  • My Dad retired, which has been absolutely great. His work was stressful and now he is not only very much more relaxed, but we see a lot more of him and have had some modest adventures together.
  • I had lessons in the Alexander Technique to improve my posture, which is something I have fancied doing for years. Of course it hasn't fixed anything, but it has dramatically reduced certain kinds of pain in my back.
Snuffles the hedgehog - a fluffy brown hedgehog eats from
a dish of mealworms. She was one ill-tempered hedgehog.
  • We installed a camera to watch the garden after we'd gone to sleep, to monitor the full extent of hedgehog activity. We saw a lot of hedgehogs and one night, a tawny owl landed in the garden and sat down with one of the hedgehogs to have a meal.
  • Stephen acquired a tabletop game called Zombicide, where you go round killing zombies with dice rolls. This turned out to be tremendous fun and we have spent several happy evenings liberating prison blocks from the zombie hoards. 
  • We saw a little more of our nephew and niece this year and had some really good times with them. They are both fantastic children and so much fun to be around. 
A young blackbird - a brown bird with pronounced beak and
speckled breast, sitting in a bush with white flowers.
  • We think at least one hedgehog was born in the garden this year, as were some sparrows and a blackbird (left). This chap startled me when I was trying to see if he was still in the nest.
  • Politics has been pretty grim. The world's progress towards being a more peaceful, freer, happier, healthier place - which has been considerable, even in very recent times - is in grave danger of stalling. A very great number of good folk have brought that progress about through hard work and I hope, a similar effort by very many people in both big and small ways will get us back on track. That may sound a bit crass amid all this light personal news, but like a lot of people, politics has been deeply personal this year.
  • We managed to get to the theatre for the first time in a few years to see the Cambridge Greek Play do Antigone and Lysistrata. The latter was particularly brilliant, satirising the ongoing political nonsense and with songs in Ancient Greek we were all invited to sing along with. 
Two happy people at a picnic bench
with a field in the background.
  • As everyone knows, Stephen is an amazing person, but he has been particularly heroic this year.
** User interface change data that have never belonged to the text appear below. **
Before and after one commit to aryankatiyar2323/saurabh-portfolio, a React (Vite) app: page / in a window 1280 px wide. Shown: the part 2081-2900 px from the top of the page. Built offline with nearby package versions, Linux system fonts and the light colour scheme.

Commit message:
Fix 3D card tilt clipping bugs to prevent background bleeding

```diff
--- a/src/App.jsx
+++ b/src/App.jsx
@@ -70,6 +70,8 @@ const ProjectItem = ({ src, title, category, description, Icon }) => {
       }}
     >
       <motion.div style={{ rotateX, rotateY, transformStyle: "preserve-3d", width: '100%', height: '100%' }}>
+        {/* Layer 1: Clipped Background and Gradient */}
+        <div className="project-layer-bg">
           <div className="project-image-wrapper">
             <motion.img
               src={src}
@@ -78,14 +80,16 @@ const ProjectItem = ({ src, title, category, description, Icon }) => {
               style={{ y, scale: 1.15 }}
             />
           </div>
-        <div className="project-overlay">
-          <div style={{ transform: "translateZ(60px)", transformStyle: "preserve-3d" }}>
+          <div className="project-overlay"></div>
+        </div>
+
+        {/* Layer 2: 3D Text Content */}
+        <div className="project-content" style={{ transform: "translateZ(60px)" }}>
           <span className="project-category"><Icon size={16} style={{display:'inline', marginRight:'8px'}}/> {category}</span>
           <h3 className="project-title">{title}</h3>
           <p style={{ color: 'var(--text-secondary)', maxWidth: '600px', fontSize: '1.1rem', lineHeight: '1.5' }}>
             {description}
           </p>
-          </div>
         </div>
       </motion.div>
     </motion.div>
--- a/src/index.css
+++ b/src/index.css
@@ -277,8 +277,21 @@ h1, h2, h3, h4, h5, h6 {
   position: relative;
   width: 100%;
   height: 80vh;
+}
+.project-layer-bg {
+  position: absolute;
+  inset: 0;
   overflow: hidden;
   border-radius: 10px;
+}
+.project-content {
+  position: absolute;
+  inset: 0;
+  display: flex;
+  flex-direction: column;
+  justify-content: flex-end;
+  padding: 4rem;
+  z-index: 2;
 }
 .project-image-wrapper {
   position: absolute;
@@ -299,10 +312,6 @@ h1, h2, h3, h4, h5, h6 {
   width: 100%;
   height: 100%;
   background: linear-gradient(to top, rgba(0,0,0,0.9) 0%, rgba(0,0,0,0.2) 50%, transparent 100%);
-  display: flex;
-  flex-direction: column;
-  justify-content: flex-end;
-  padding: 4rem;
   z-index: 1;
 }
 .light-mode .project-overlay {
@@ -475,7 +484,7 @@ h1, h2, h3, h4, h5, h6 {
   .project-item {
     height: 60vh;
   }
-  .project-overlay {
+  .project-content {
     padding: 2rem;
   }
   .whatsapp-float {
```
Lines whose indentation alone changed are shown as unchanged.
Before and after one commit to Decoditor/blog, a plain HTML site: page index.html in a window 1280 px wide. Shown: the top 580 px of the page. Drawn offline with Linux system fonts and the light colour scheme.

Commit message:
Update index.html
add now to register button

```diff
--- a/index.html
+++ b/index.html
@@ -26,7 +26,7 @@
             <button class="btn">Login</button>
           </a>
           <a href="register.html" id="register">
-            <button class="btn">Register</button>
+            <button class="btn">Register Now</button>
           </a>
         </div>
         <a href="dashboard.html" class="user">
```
We've always performed care for one another in ways which merge with everyday kindnesses and physical expressions of affection, but this year the work of keeping us going has shifted very heavily onto his shoulders. While it has been tough, we have not only survived, but we've often had a great deal of fun.
  • It's been a very difficult year for several of our friends and family; other people have had major health crises, bereavement and money worries, as well as the personal effects of the year's disastrous political events. Thus I come to the end of 2016 with a heart full of love and hope that next year is much much better and brighter for those who have had to battle through to this point.
I hope that anyone who actually read down this far has a wonderful, peaceful holiday season whatever you're doing with it and a very happy New Year.


Doğru Saç Ekimi said...

I hold no promise to write on my blog on May 1. But there's a fair amount of posts there already, all having something to do with disability rights. And I might post something on May 1 because that happens to be the day I'm going to a lecture about autism at the university, and that stands a high chance of sparking some bloggable thoughts.
PS: It seems autistics are more likely to ignore or change connotations, focusing instead on denotation. But that could be just me. I have noticed a greater acceptance of labels. Personally I think labels serve a useful purpose but should only be taken to mean exactly what they mean

Katja said...

And the same to you and yours.